[Records from a collection]
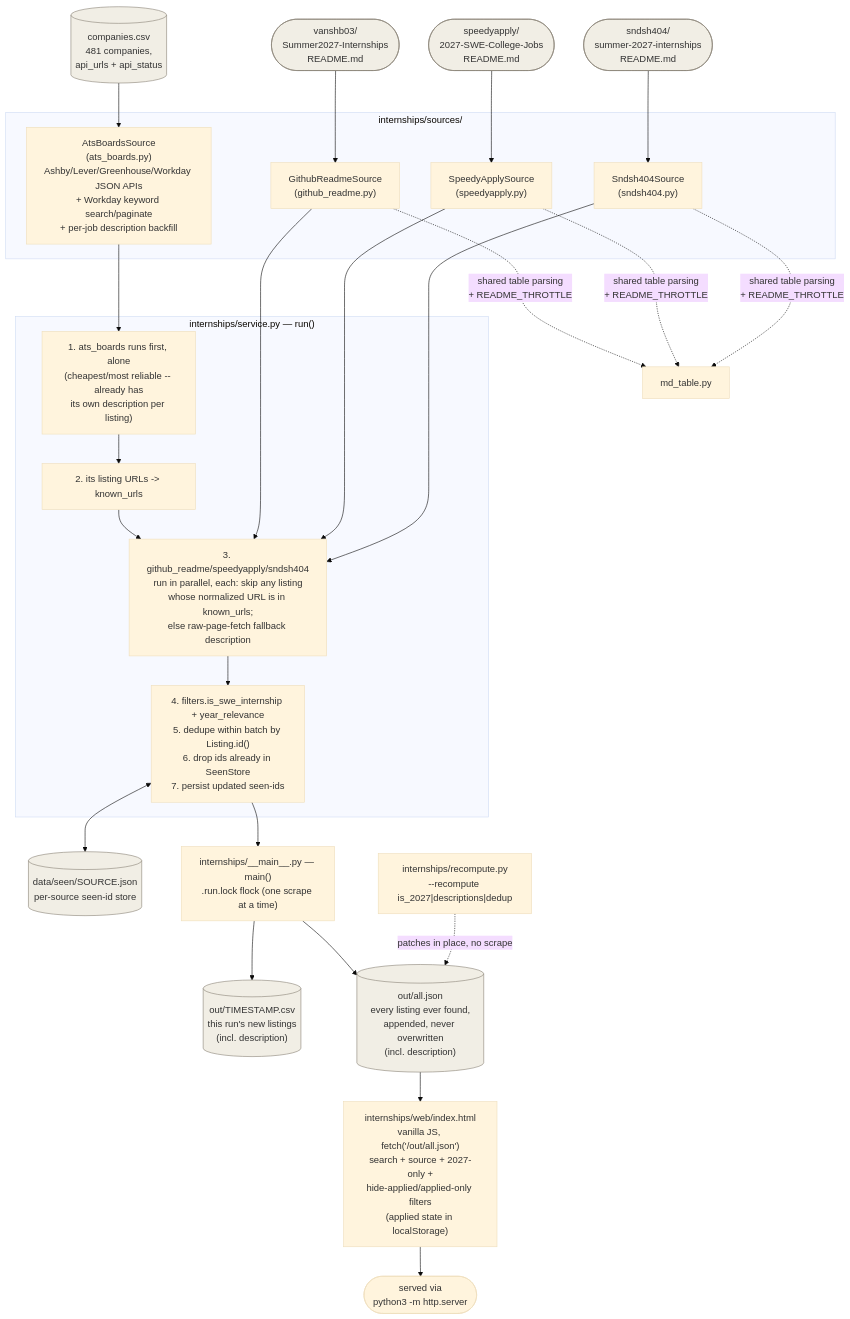
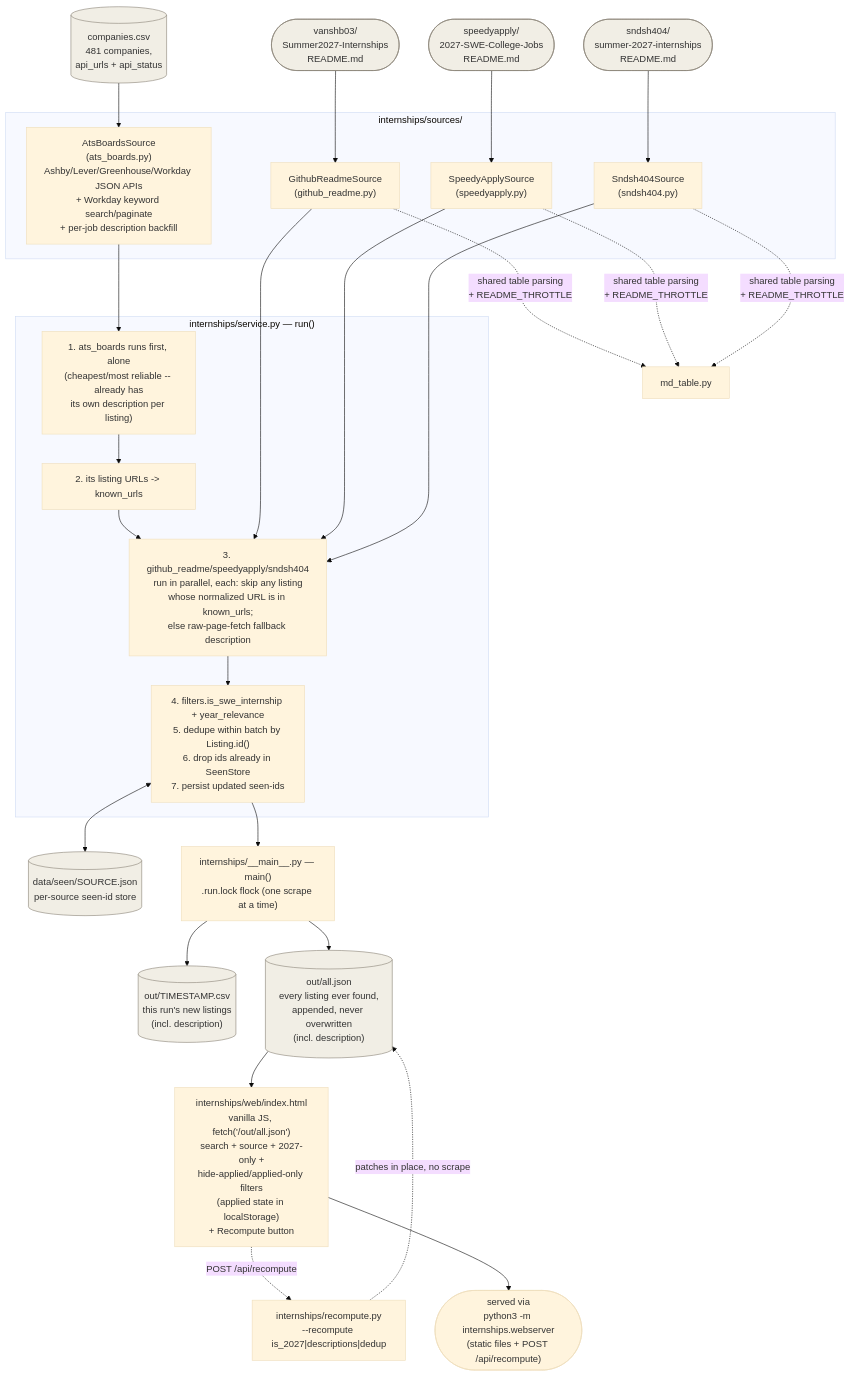
One commit to douglasichen/internships changed the diagram in docs/architecture.md. Above: the diagram before and after it, drawn with Mermaid (base theme). The commit also changed other lines of this file and 5 other files, not shown here.

First line of the commit message:
Trigger --recompute from the web UI

````diff
--- a/docs/architecture.md
+++ b/docs/architecture.md
@@ -9,51 +9,52 @@
 ```mermaid
 flowchart TD
     subgraph Sources["internships/sources/"]
         ATS["AtsBoardsSource\n(ats_boards.py)\nAshby/Lever/Greenhouse/Workday JSON APIs\n+ Workday keyword search/paginate\n+ per-job description backfill"]
         GH["GithubReadmeSource\n(github_readme.py)"]
         SA["SpeedyApplySource\n(speedyapply.py)"]
         SN["Sndsh404Source\n(sndsh404.py)"]
     end
 
     CSV[("companies.csv\n481 companies,\napi_urls + api_status")] --> ATS
     R1(["vanshb03/\nSummer2027-Internships\nREADME.md"]) --> GH
     R2(["speedyapply/\n2027-SWE-College-Jobs\nREADME.md"]) --> SA
     R3(["sndsh404/\nsummer-2027-internships\nREADME.md"]) --> SN
 
     GH -.->|shared table parsing\n+ README_THROTTLE| MD["md_table.py"]
     SA -.->|shared table parsing\n+ README_THROTTLE| MD
     SN -.->|shared table parsing\n+ README_THROTTLE| MD
 
     subgraph Orchestrator["internships/service.py — run()"]
         STEP1["1. ats_boards runs first, alone\n(cheapest/most reliable -- already has\nits own description per listing)"]
         STEP2["2. its listing URLs -> known_urls"]
         STEP3["3. github_readme/speedyapply/sndsh404\nrun in parallel, each: skip any listing\nwhose normalized URL is in known_urls;\nelse raw-page-fetch fallback description"]
         STEP4["4. filters.is_swe_internship + year_relevance\n5. dedupe within batch by Listing.id()\n6. drop ids already in SeenStore\n7. persist updated seen-ids"]
         STEP1 --> STEP2 --> STEP3 --> STEP4
     end
 
     ATS --> STEP1
     GH --> STEP3
     SA --> STEP3
     SN --> STEP3
 
     SEEN[("data/seen/SOURCE.json\nper-source seen-id store")]
     STEP4 <--> SEEN
 
     STEP4 --> MAIN["internships/__main__.py — main()\n.run.lock flock (one scrape at a time)"]
     MAIN --> CSVOUT[("out/TIMESTAMP.csv\nthis run's new listings\n(incl. description)")]
     MAIN --> ALLJSON[("out/all.json\nevery listing ever found,\nappended, never overwritten\n(incl. description)")]
 
     RECOMPUTE["internships/recompute.py\n--recompute is_2027|descriptions|dedup"] -.->|patches in place, no scrape| ALLJSON
+    WEB -.->|POST /api/recompute| RECOMPUTE
 
-    ALLJSON --> WEB["internships/web/index.html\nvanilla JS, fetch('/out/all.json')\nsearch + source + 2027-only +\nhide-applied/applied-only filters\n(applied state in localStorage)"]
-    WEB --> Browser(["served via\npython3 -m http.server"])
+    ALLJSON --> WEB["internships/web/index.html\nvanilla JS, fetch('/out/all.json')\nsearch + source + 2027-only +\nhide-applied/applied-only filters\n(applied state in localStorage)\n+ Recompute button"]
+    WEB --> Browser(["served via\npython3 -m internships.webserver\n(static files + POST /api/recompute)"])
 
     style CSV fill:#F1EEE5,stroke:#8A8478
     style R1 fill:#F1EEE5,stroke:#8A8478
     style R2 fill:#F1EEE5,stroke:#8A8478
     style R3 fill:#F1EEE5,stroke:#8A8478
     style SEEN fill:#F1EEE5,stroke:#8A8478
     style CSVOUT fill:#F1EEE5,stroke:#8A8478
     style ALLJSON fill:#F1EEE5,stroke:#8A8478
 ```
````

*Instructions to follow:*
Set down exactly the lines of the data above, beginning with the line that has "SN --> STEP3" and ending with the line that has "ever found,\nappended, never", and no others.

*Reply to the task:*
     SN --> STEP3
 
     SEEN[("data/seen/SOURCE.json\nper-source seen-id store")]
     STEP4 <--> SEEN
 
     STEP4 --> MAIN["internships/__main__.py — main()\n.run.lock flock (one scrape at a time)"]
     MAIN --> CSVOUT[("out/TIMESTAMP.csv\nthis run's new listings\n(incl. description)")]
     MAIN --> ALLJSON[("out/all.json\nevery listing ever found,\nappended, never overwritten\n(incl. description)")]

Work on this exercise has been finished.